By this point, it's gotten so packed that Denny has to get crackin'. I'm about to follow him in when the bi-Kristen Bell arrives with her retinue. Chick's gotta better entourage than HBO's Adrian Grenier these days, all while doing as little as humanly possible. Amazing.
"Sometimes I'd swear you actually work for me," I crack as I play doorman for her and her crew.
"Kreme, if you'd just loosen up a bit and do more drugs, you'd not only lose some flab, you might actually have a little fun, maybe even get laid," she informs me with a flourish. "Look at me, I never break a sweat, and the world falls at my feet."
"Just long enough to look up your skirt," I grumble.
"What?!" she spurts.
"Nothing, my sweet," I say, handing her the camera. "Could you snap some pics now please?"
Inside, Plus One's all sweaty bodies and smoke -- ASU chicks too hip for spring break at Rocky Point, arty dropouts, and skinny white boys. Well, save for one 300-pound two-stepper in his Phat Farm lace-ups, natch. Jett's off shutterbuggin', and I'm suckin' on my third C-n-C when I bump into this handsome dood with a corpse-like complexion, jet-black hair and a Hitler forelock curving over his brow. Name's Tristan, and no he's not kickin' it with Isolde, but rather his lady Riana, a thin pale-skinned beauty with Egyptian eyes and raven tresses. I tell him he looks like Gary Numan, but Tristan's never heard of the '80s New Wave artist.
"He did that song 'Cars,'" I tell him. "Google him. You could be his twin."
"I know he who he is," Riana relates. "I did Tristan's hair tonight. That's kinda what I was going for."
"So what's your story, mornin' glory?" I inquire.
"I'm the singer in a band called Edison Gem," she replies. "We just did three shows in New York, and got booked back there again in June for three more. It's a two-person band. We're on MySpace, if you wanna check us out."
"Edison Gem, huh? Unique name for a band," I comment.
"Yeah, that was like one of the first phonographic record players," she informs me.

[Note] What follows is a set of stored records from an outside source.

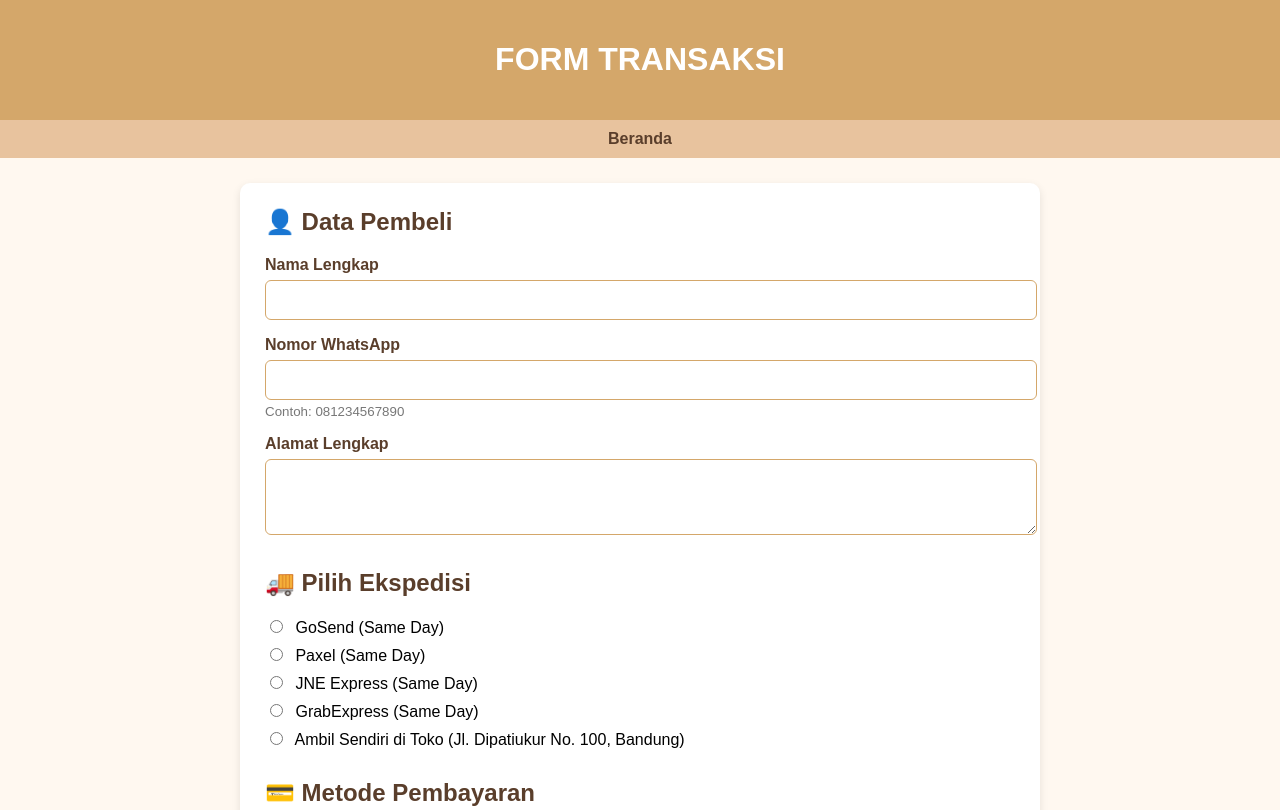
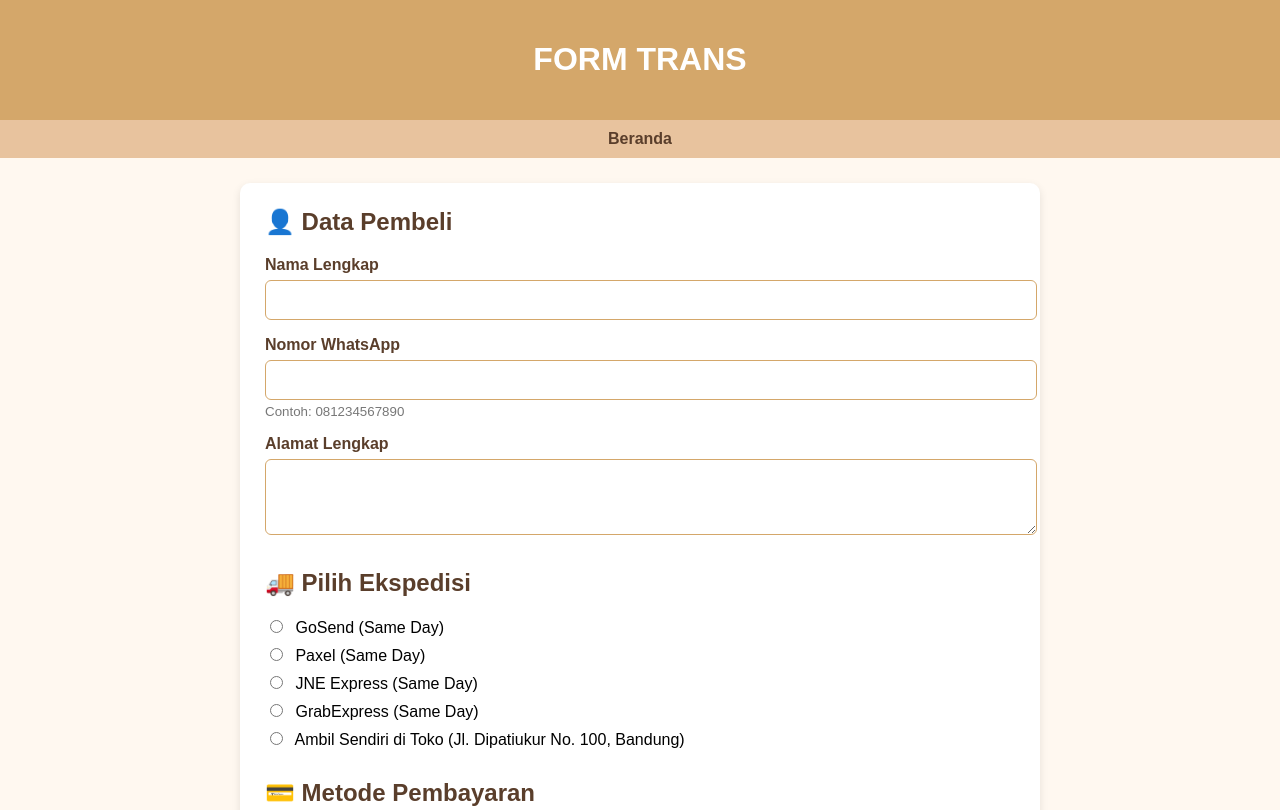
Before and after one commit to chairapuspitab-hub/chairapuspitab.github.io, a plain HTML site: page transaksi.html in a window 1280 px wide. Shown: the top 810 px of the page. Drawn offline with Linux system fonts and the light colour scheme.

Commit message:
Update transaksi.html

```diff
--- a/transaksi.html
+++ b/transaksi.html
@@ -6,7 +6,7 @@
 </head>
 <body style="margin: 0; font-family: Arial, sans-serif; background: #fff8f0;">
   <header style="background: #d4a76a; color: white; text-align: center; padding: 20px;">
-    <h1>FORM TRANSAKSI</h1>
+    <h1>FORM TRANS
   </header>
   <nav style="background: #e8c39e; padding: 10px; text-align: center;">
     <a href="index.html" style="margin: 0 15px; text-decoration: none; color: #5a3e2b; font-weight: bold;">Beranda</a>
```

Now both Tristan and I have something to Google when we get home, I think to myself.
There be plenty of femmes in circulation ce soir, and quite a few of them nibblin' on each other, though I think that has more to do with the paucity of males present. Don't see Jett anywhere. I'll bet a year's supply of Jägermeister that skank's tongue-wrestling with some hottie in a dark corner. As there are four DJs on tap this eve, I won't to try to parse out who dropped what, but needless to say, the sounds are eclectic, and motion-provokin': both The Jackson Five, and Michael Jackson solo; Joy Division; Rick James; Prince's "Erotic City"; "Come on Eileen" by Dexy's Midnight Runners; Toto's "Africa"; Pat Benetar's "Heartbreaker"; Biggie Smalls; ODB; Ray Charles; and on and on. Damn if that dance floor didn't stay bangin' 'til the bitter end, no matter what was flowin' from the sound system.
When the J-Unit finally returns the digital camera, I'm deep in confabulation with two booful brainiacs Beth and Caty about surrealist art, Francis Bacon, Wyndham Lewis, and how Dali was a total art whore. Jett's lipstick is smeared and she's drunk off love, if not more illicit substances.
"Kreme, I need to go, I feel kinda sleepy," she yawns.
I click through the pics. "Good enough, Miss Priss. Whatever would I do without you?"
"Sit at home eatin' candy bars in your bloomers, I guess," she jibes, annoyed. "I'm the one with game, remember? Christ, maybe Ishould write the column."
"When they start taking monosyllabic copy written in crayon, I'll let you know," I snipe back at her. "Thankfully, Jett, in this line of work, you're a little something I like to call, 'job security.' One of the two or three reasons I keep your ass around."